She went up to him again, almost smiling, almost avenged already, and defying him, standing close to him, and face to face, she said: "I want my child, and you have no right to keep him, because he is not yours do you understand? He is not yours! He is Limousin's!" And Parent cried out in bewilderment: "You lie you lie worthless woman!" But she continued: "You fool! Everybody knows it except you.

He held him in his arms and pressed his lips to his light hair, and, relieved and composed, he whispered: "George my little George my dear little George " But he suddenly remembered what Julie had said! Yes, she had said that he was Limousin's child. Oh! it could not be possible, surely. He could not believe it, could not doubt, even for a moment, that he was his own child.

He felt inclined to kill them, to throw his siphon of Seltzer water at them, to split open Limousin's head as he every moment bent it over his plate, raising it again immediately. He would have his revenge now, on the spot, as he had them under his hand. But how?

There must, therefore, be something striking, an undeniable likeness! But what? The forehead? Yes, perhaps, Limousin's forehead, however, was narrower. The mouth then? But Limousin wore a beard, and how could any one verify the likeness between the fat chin of the child, and the hairy chin of that man?

And that was the fault of those three wretches! the fault of that worthless woman, of that infamous friend and of that tall, light-haired lad who put on insolent airs. Now, he felt as angry with the child as he did with the other two! Was he not Limousin's son?

He held him in his arms and pressed his lips onto his light hair, and relieved and composed, he whispered: "George, ... my little George, ... my dear little George ..." But he suddenly remembered what Julie had said! ... Yes! she had said that he was Limousin's child... Oh! It could not be possible, surely! He could not believe it, could not doubt, even for a moment, that he was his own child.

Parent looked at them, irritated and excited at the recollection of all his sufferings and of his despair, and was especially exasperated at their placid and satisfied looks. He felt inclined to kill them, to throw his syphon of Seltzer water at them, to split open Limousin's head, which he every moment bent over his plate and raised it up again immediately.
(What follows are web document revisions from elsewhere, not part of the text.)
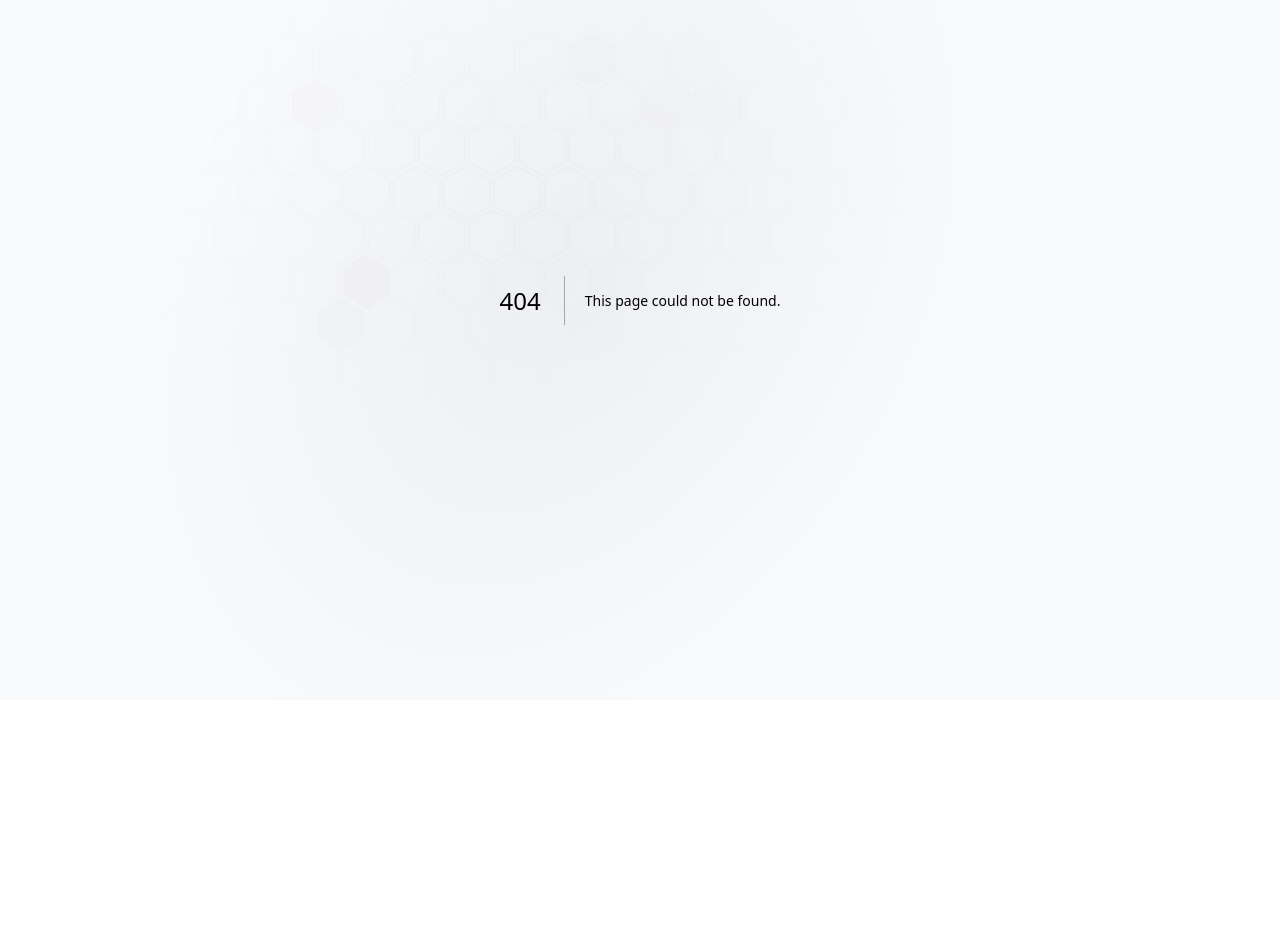
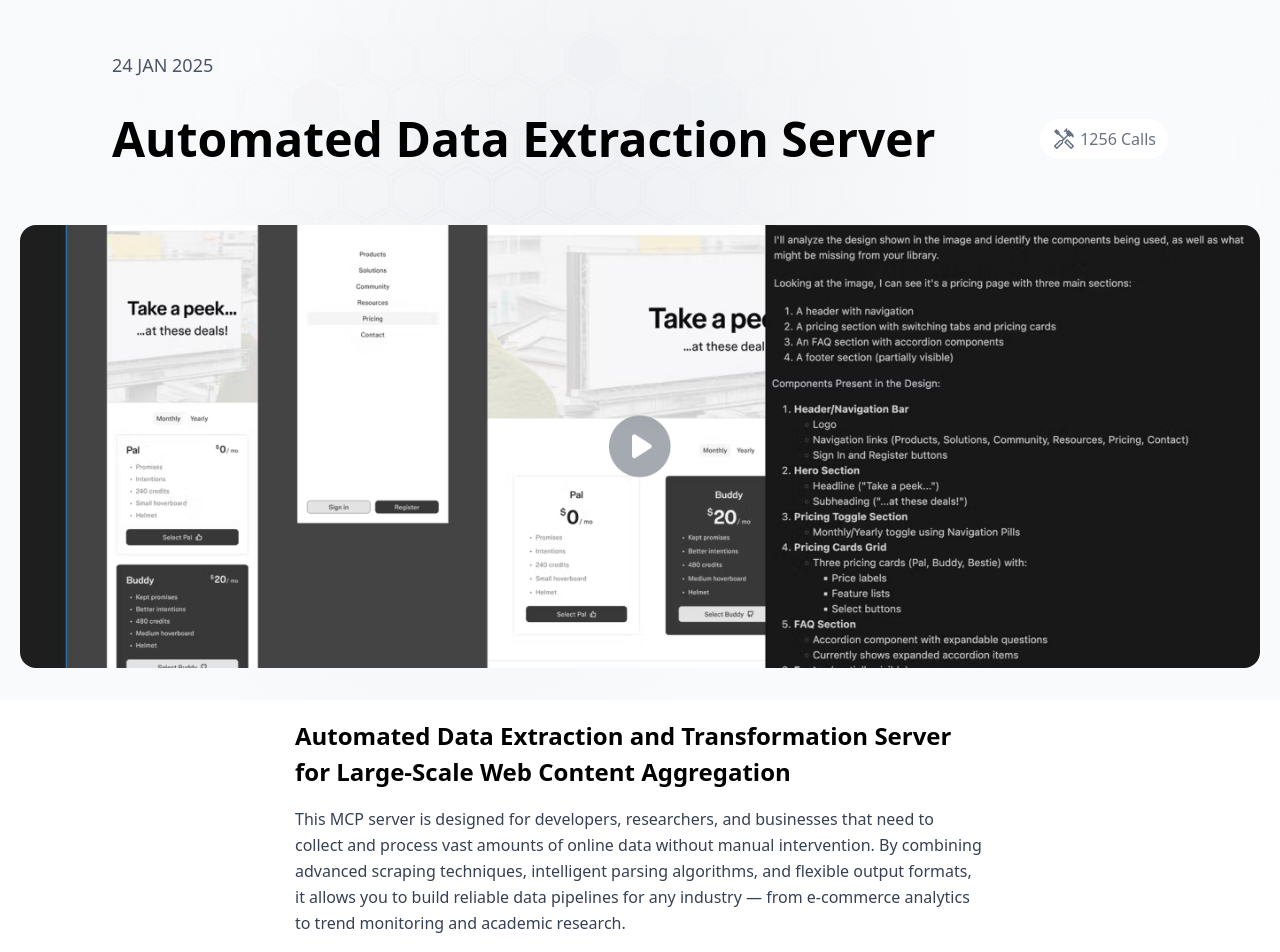
Before and after one commit to thecurioussailor/cammand-hive, a Next.js app: page /showcase/1 in a window 1280 px wide. Before the commit this address had no page. Shown: the part 100-1052 px from the top of the page. Before the commit the page ends 800 px from the top, so only its background shows below. Built offline with nearby package versions, Linux system fonts and the light colour scheme.

Commit message:
added showcase dynamic pages

```diff
--- a/app/myservers/page.tsx
+++ b/app/myservers/page.tsx
@@ -7,26 +7,6 @@ const servers = new Array(6).fill({
   totalCalls: "1,256",
   invocations: "1,256",
 });
-
-const StatSparkline = () => (
-  <div className="h-[44px] w-full rounded-md border border-gray-200 bg-white px-2 py-1">
-    <svg viewBox="0 0 100 40" className="h-full w-full">
-      <polyline
-        fill="none"
-        stroke="#FDB022"
-        strokeWidth="2"
-        points="0,30 15,26 25,28 35,18 45,22 55,16 65,26 75,20 85,23 100,22"
-      />
-      <polyline
-        fill="none"
-        stroke="#3F3F46"
-        strokeOpacity="0.6"
-        strokeWidth="2"
-        points="0,32 15,31 25,29 35,24 45,28 55,26 65,28 75,24 85,26 100,26"
-      />
-    </svg>
-  </div>
-);
 
 const MyServersPage = () => {
   return (
--- /dev/null
+++ b/app/showcase/[id]/page.tsx
@@ -0,0 +1,152 @@
+import Image from "next/image";
+
+const relatedItems = [
+  {
+    id: 1,
+    title: "Image Optimization Tool",
+    description: "Compress and resize images automatically to optimize web performance without losing quality.",
+    calls: "1,256 Calls",
+    image: "/showcase1.svg",
+    category: "Articles for you"
+  },
+  {
+    id: 2,
+    title: "AI Chatbot Builder",
+    description: "Build and customize AI-powered chatbots to handle customer queries in real time.",
+    calls: "1,256 Calls",
+    image: "/showcase2.svg",
+    category: "The Future of Artificial Intelligence in Cybersecurity"
+  },
+  {
+    id: 3,
+    title: "Data Visualization Dashboard",
+    description: "Transform raw data into interactive charts and graphs for better decision making.",
+    calls: "1,256 Calls",
+    image: "/showcase3.svg",
+    category: "Thursday, Feb 17"
+  },
+  {
+    id: 4,
+    title: "Social Media Scheduler",
+    description: "Plan, schedule, and publish posts across multiple platforms with one click.",
+    calls: "1,256 Calls",
+    image: "/showcase6.svg",
+    category: "The only way to get your content out"
+  }
+];
+
+const ShowcaseDetailPage = () => {
+  return (
+    <div className="min-h-screen pt-[72px] flex flex-col gap-20 items-center">
+      {/* Main Content */}
+      <div className="px-5 pt-20 flex flex-col gap-20">
+        <div className="flex flex-col gap-[50px]">
+            <div className="flex flex-col gap-6 px-[92px]">
+                <div className="text-[18px] text-gray-600">
+                    24 JAN 2025
+                </div>
+                <div className="flex items-center justify-between gap-3">
+                    <h1 className="text-[48px] font-semibold text-black">
+                        Automated Data Extraction Server
+                    </h1>
+                    <div className="flex items-center gap-1 text-[16px] text-gray-500 bg-white rounded-full px-3 py-2">
+                        <Image
+                        src="/callstool.svg"
+                        alt="calls"
+                        width={24}
+                        height={24}
+                        />
+                        1256 Calls
+                    </div>
+                </div>
+            </div>
+            <div className="w-full">
+                <Image
+                src="/showcaseitem.png"
+                alt="showcase"
+                width={1216}
+                height={500}
+                className="w-full rounded-2xl"
+                />
+            </div>
+            <div className="flex flex-col items-center gap-6 px-[275px]">
+                <div className="flex flex-col max-w-[802px] gap-[50px]">
+                    <div className="flex flex-col gap-4">
+                        <h2 className="text-[24px] text-black font-semibold">
+                            Automated Data Extraction and Transformation Server for Large-Scale Web Content Aggregation
+                        </h2>
+                        <p className="text-gray-700 leading-relaxed text-[16px]">
+                            This MCP server is designed for developers, researchers, and businesses that need to collect and process vast amounts of online data without manual intervention. By combining advanced scraping techniques, intelligent parsing algorithms, and flexible output formats, it allows you to build reliable data pipelines for any industry — from e-commerce analytics to trend monitoring and academic research.
+                        </p>
+                        <p className="text-gray-700 leading-relaxed text-[16px]">
+                            The server is highly configurable, letting you define target sources, extraction rules, scheduling intervals, and data transformations all from a central interface. Once set up, it runs autonomously, ensuring you have fresh, structured data whenever you need it. With built-in safeguards against IP blocking and adaptive rate control, the tool ensures long-term stability for your scraping projects.
+                        </p>
+                    </div>
+                    <div className="flex flex-col gap-4">
+                        <h2 className="text-[24px] text-black font-semibold">How It Works</h2>
+                        <p className="text-[16px] text-gray-700">The server connects to specified URLs, processes HTML or API responses, extracts the required data points using predefined selectors or AI-assisted parsing, and delivers them in your preferred format. With modular architecture, you can add your own processing logic, schedule scrapes, and integrate with third-party tools effortlessly.</p>
+                    </div>
+
+                    <div className="">
+                        <button className="bg-[#FDB022] flex items-center gap-2 text-gray-900 hover:bg-[#FDB022]/80 px-5 py-3 rounded-md font-medium shadow-xs">
+                            Explore Now
+                            <Image
+                                src="/arrow-up-right.svg"
+                                alt="arrow"
+                                width={20}
+                                height={20}
+                            />
+                        </button>
+                    </div>
+                </div>
+            </div>
+        </div>
+        {/* Discover More Section */}
+        <div className="mb-8 w-full px-[92px] flex flex-col gap-[30px]">
+          <div className="flex items-center gap-2">
+            <Image
+              src="/sparkle.svg"
+              alt="sparkles"
+              width={24}
+              height={24}
+            />
+            <h2 className="text-[22px] font-medium text-gray-800">Discover More</h2>
+          </div>
+
+          <div className="grid grid-cols-1 md:grid-cols-2 lg:grid-cols-4 gap-6">
+            {relatedItems.map((item) => (
+              <div key={item.id} className="bg-white rounded-lg border border-gray-200 overflow-hidden hover:shadow-lg transition-shadow">
+                <div className="relative h-32 bg-gradient-to-br from-blue-500 to-purple-600">
+                  <Image
+                    src={item.image}
+                    alt={item.title}
+                    width={300}
+                    height={128}
+                    className="w-full h-full object-cover"
+                  />
+                </div>
+                <div className="p-4">
+                  <div className="flex justify-between items-start gap-2 mb-2">
+                    <h3 className="font-medium text-sm text-gray-900">{item.title}</h3>
+                    <div className="flex items-center gap-1 text-xs text-gray-500 bg-gray-100 rounded-full px-2 py-1 whitespace-nowrap">
+                      <Image
+                        src="/callstool.svg"
+                        alt="calls"
+                        width={12}
+                        height={12}
+                      />
+                      {item.calls}
+                    </div>
+                  </div>
+                  <p className="text-xs text-gray-600 leading-relaxed">{item.description}</p>
+                </div>
+              </div>
+            ))}
+          </div>
+        </div>
+      </div>
+    </div>
+  );
+};
+
+export default ShowcaseDetailPage;
--- a/components/HomePage.tsx
+++ b/components/HomePage.tsx
@@ -91,10 +91,10 @@ const HomePage = () => {
   }, [])
 
   return (
-    <main className="w-[1217px] flex flex-col mx-auto gap-14">
+    <main className="w-[1217px] flex flex-col mx-auto gap-14 mb-10">
       {/* Hero Section */}
       <div className="flex flex-col items-center gap-[60px] pt-[192px] max-w-[1010px] mx-auto">
-        <div className="text-center w-full">
+        <div className="text-center w-[596px]">
           <h1 className="text-[40px] font-semibold text-[#14110E] mb-6">
             Build MCP Server In Minutes
             <span className="text-orange-500">.</span>
@@ -106,7 +106,7 @@ const HomePage = () => {
         </div>
 
         {/* Main input box with integrated controls */}
-        <div className="bg-white rounded-2xl shadow-sm border border-gray-200 max-w-[802px] w-full overflow-hidden relative">
+        <div className="bg-white rounded-2xl shadow-sm border border-gray-200 min-w-[802px] w-full overflow-hidden relative">
           {/* Textarea with typewriting effect */}
           <div className="relative">
             <Textarea
```
Also changed, not shown: public/showcaseitem.png (added).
You dare to talk of your child?... You venture ... you venture to ask for your child ... after ... after ... Oh! oh! that is too much!... Go, you horrid wretch!... Go!..." She went up to him again, almost smiling, almost avenged already, and defying him, standing close to him, and face to face, she said: "I want my child, and you have no right to keep him, because he is not yours ... do you understand?... he is not yours ... he is Limousin's."

Henriette was holding Limousin's arm and walked upright at his side, like a wife who is sure, and proud of herself. George was cutting off the leaves with his stick, and occasionally jumped over the ditches by the road side, like a fiery young horse ready to gallop off through the trees. Parent came up to them by degrees, panting rather from excitement and fatigue, for he never walked now.
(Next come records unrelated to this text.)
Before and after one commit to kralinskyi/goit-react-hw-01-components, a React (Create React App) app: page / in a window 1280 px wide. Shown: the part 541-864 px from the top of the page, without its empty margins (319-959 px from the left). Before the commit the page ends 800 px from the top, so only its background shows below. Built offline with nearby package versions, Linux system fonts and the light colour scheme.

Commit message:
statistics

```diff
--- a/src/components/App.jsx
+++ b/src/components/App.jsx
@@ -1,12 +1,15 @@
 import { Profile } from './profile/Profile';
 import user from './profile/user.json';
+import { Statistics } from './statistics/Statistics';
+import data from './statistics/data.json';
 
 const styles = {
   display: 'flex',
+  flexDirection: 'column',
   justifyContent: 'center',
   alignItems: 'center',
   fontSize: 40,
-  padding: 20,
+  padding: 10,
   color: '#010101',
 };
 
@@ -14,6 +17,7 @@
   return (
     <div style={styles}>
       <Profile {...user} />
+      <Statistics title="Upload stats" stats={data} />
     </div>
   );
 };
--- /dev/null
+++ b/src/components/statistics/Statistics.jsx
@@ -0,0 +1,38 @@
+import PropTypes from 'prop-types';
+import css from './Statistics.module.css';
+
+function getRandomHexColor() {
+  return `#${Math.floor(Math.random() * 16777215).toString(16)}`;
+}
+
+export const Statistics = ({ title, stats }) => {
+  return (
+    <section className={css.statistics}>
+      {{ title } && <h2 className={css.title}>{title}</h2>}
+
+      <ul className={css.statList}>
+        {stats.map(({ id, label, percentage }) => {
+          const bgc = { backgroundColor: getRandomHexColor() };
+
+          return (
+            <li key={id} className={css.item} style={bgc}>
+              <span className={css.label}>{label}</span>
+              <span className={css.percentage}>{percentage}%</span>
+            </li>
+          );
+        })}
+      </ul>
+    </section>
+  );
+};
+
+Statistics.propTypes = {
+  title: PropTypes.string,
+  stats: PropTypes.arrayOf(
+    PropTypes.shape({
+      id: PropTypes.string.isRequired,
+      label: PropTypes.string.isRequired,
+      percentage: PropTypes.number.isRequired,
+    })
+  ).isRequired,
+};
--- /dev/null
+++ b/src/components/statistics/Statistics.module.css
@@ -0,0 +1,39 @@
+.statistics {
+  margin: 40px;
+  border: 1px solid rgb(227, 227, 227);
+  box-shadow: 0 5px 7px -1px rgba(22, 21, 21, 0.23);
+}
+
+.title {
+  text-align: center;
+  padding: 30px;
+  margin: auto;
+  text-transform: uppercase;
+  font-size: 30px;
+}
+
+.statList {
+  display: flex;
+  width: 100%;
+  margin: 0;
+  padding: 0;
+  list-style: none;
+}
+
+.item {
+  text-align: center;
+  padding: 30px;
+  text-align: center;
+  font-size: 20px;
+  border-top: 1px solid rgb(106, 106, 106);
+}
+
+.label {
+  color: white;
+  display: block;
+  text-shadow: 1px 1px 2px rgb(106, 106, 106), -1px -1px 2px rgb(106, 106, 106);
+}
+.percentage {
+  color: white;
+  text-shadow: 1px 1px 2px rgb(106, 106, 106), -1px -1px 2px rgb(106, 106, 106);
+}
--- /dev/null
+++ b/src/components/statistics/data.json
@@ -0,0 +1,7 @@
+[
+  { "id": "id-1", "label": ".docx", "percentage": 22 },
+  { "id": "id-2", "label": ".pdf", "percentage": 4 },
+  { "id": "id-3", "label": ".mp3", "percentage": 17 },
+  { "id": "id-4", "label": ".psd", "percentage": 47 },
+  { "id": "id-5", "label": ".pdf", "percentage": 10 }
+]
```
However, in measure as he tried to reassure and to convince himself, a thousand small facts recurred to his recollection, his wife's words, Limousin's looks, a number of unobserved, almost unseen trifles, her going out late, their simultaneous absence, and even some almost insignificant, but strange gestures, which he could not understand, now assumed an extreme importance for him and established a connivance between them.